The article then demonstrates that economic theory does not support the argument that the tax cuts were necessary to spur incentives to save and invest and to work, and that the empirical evidence of the effect of tax cuts on savings and investment clearly contradicts the claims made by supporters of the tax cuts. It examines the rapidly growing body of economic literature supporting the thesis that economic inequality impedes economic growth rather than fostering it, and concludes that because the tax cuts increase inequality, they probably impede economic growth.
After analyzing the economic issues, the article discusses the philosophical basis for a highly redistributive tax system, arguing that in a modern industrialized democracy, most of what everyone earns is attributable to infrastructure created by society acting as a whole, principally through government. The article then examines the paradox of public concern with increasing economic inequality, thinking it undesirable, and while simultaneously supporting tax cut legislation that in fact delivers vastly disproportionate benefits to the super-rich.
Finally, the article suggests that its time for the tax system to address these problems by substantially increasing progressivity at the top of the income pyramid. Future tax legislation ought to mitigate the Matthew effect, rather than enhance it.

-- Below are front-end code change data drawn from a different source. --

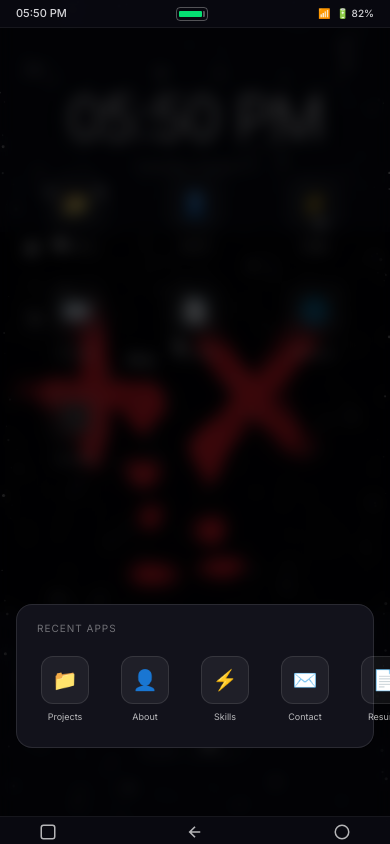
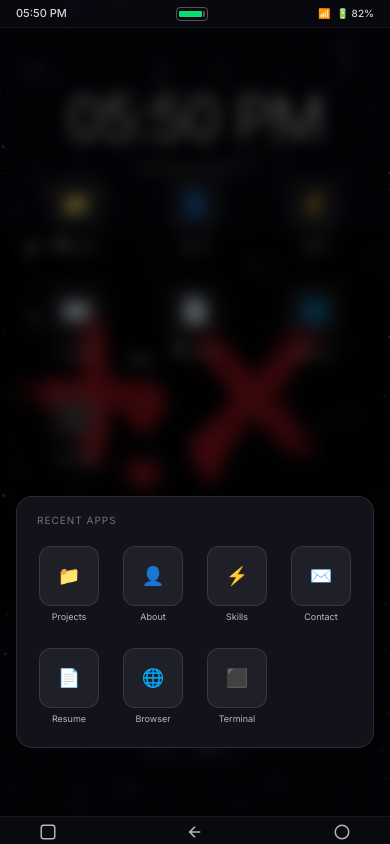
Before and after one commit to obyeadC13/Obyead-s-PC-, a React (Vite) app: page /mobile in a window 390 px wide. Both pictures are taken after a click on the button 48 px from the left and 831 px from the top of the page. Built offline with nearby package versions, Linux system fonts and the light colour scheme.

Commit message:
Fix mobile: home screen z-index so icons are tappable; switcher icons in 4-col grid

```diff
--- a/src/components/MobileMode.tsx
+++ b/src/components/MobileMode.tsx
@@ -53,7 +53,7 @@ function HomeScreen({ time, onOpen }: { time: Date; onOpen: (id: string) => void
       animate={{ opacity: 1 }}
       exit={{ opacity: 0, y: 30 }}
       transition={{ duration: 0.18 }}
-      className="absolute inset-0 flex flex-col pt-14 pb-20 px-6"
+      className="absolute inset-0 z-[10] flex flex-col pt-14 pb-20 px-6"
     >
       <div className="mt-8 text-center select-none">
         <p className="text-6xl font-thin text-white tracking-tight" style={{ textShadow: '0 2px 20px rgba(0,0,0,0.8)' }}>
@@ -109,19 +109,19 @@ function AppSwitcher({ open, active, onPick, onClose }: {
             style={{ background: 'rgba(20,20,30,0.92)', backdropFilter: 'blur(20px)' }}
           >
             <p className="text-[10px] uppercase tracking-widest text-white/40 mb-3 px-1">Recent apps</p>
-            <div className="flex gap-4">
+            <div className="grid grid-cols-4 gap-3">
               {APPS.map(app => {
                 const isActive = app.id === active;
                 return (
                   <button
                     key={app.id}
                     onClick={() => { onPick(app.id); onClose(); }}
-                    className={`flex flex-col items-center gap-1.5 rounded-xl p-2 transition-colors ${isActive ? 'bg-white/10' : 'active:bg-white/5'}`}
+                    className={`flex flex-col items-center gap-1 rounded-xl p-1.5 transition-colors ${isActive ? 'bg-white/10' : 'active:bg-white/5'}`}
                   >
-                    <span className={`w-12 h-12 rounded-xl flex items-center justify-center text-xl border ${isActive ? 'bg-[#863bff]/30 border-[#863bff]/60' : 'bg-white/[0.06] border-white/10'}`}>
+                    <span className={`w-full aspect-square rounded-xl flex items-center justify-center text-lg border ${isActive ? 'bg-[#863bff]/30 border-[#863bff]/60' : 'bg-white/[0.06] border-white/10'}`}>
                       {app.icon}
                     </span>
-                    <span className="text-[9px] text-white/70">{app.name}</span>
+                    <span className="text-[9px] text-white/70 truncate w-full text-center">{app.name}</span>
                   </button>
                 );
               })}
@@ -194,7 +194,7 @@ export default function MobileMode() {
       {/* Same wallpaper as PC, just smaller */}
       <div className="absolute inset-0 z-0" style={{ backgroundImage: `url(${bgImage})`, backgroundSize: 'auto 45%', backgroundPosition: 'center', backgroundRepeat: 'no-repeat' }} />
       <div className="absolute inset-0 z-[1] bg-[#05070d]/40" />
-      <div className="absolute inset-0 z-[2]" style={{ opacity: 0.8 }}><Starfield /></div>
+      <div className="absolute inset-0 z-[2] pointer-events-none" style={{ opacity: 0.8 }}><Starfield /></div>
 
       <StatusBar time={time} />
 
```
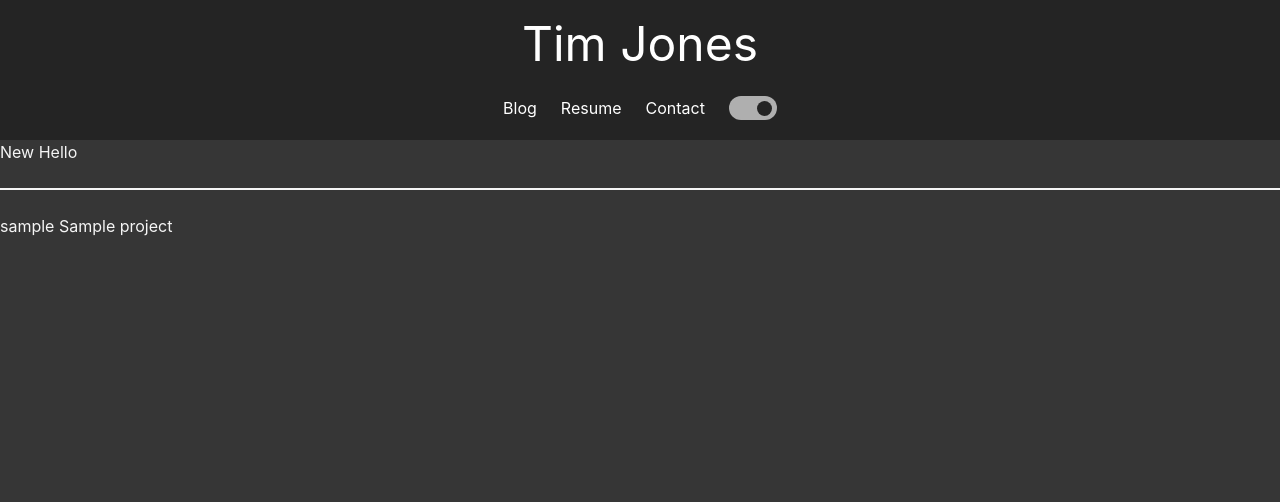
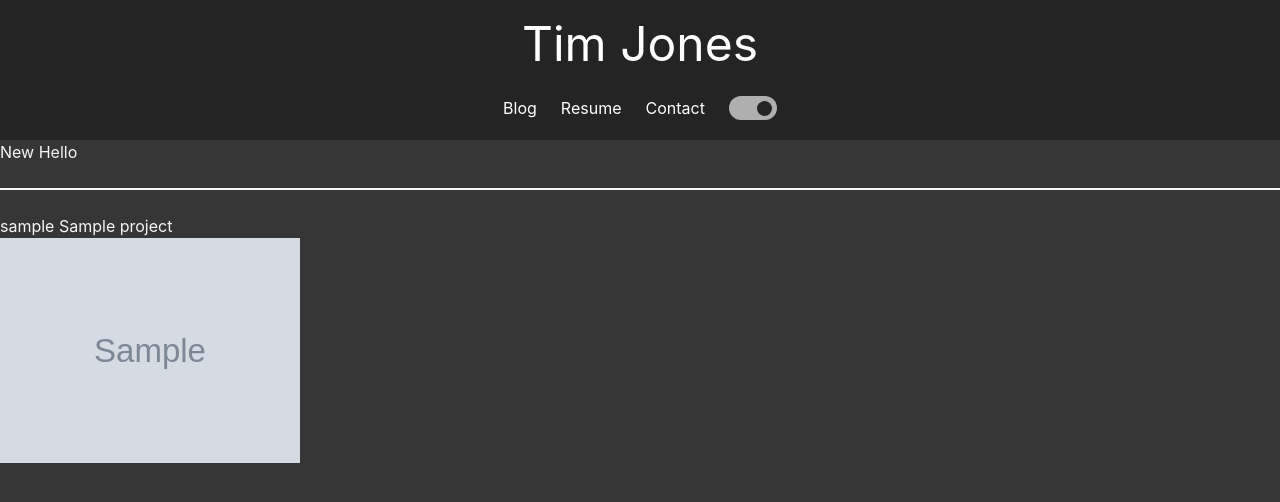
Before and after one commit to timjonez/django_htmx, a Django app: page / in a window 1280 px wide. Shown: the top 502 px of the page. Run offline with Django 3.2, Linux system fonts and the light colour scheme; tables that the repository leaves empty hold one stand-in row (values such as "Sample post"); grey boxes marked "Sample" are stand-in pictures.

Commit message:
adjust project list template

```diff
--- a/projects/templates/projects/projects_list.html
+++ b/projects/templates/projects/projects_list.html
@@ -5,5 +5,8 @@
     {% for project in projects %}
         <hr>
         <h2>{{ project.slug }} {{ project.title }}</h2>
+        {% for pic in project.pictures.all %}
+            <img src="{{ pic.image.url }}" width="300">
+        {% endfor %}
     {% endfor %}
 {% endblock %}
```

Number of Pages in PDF File: 136
Keywords: Tax Policy, Progressive Taxation, Tax Rates
JEL Classification: D63, E62, H21, K34
Date posted: October 23, 2004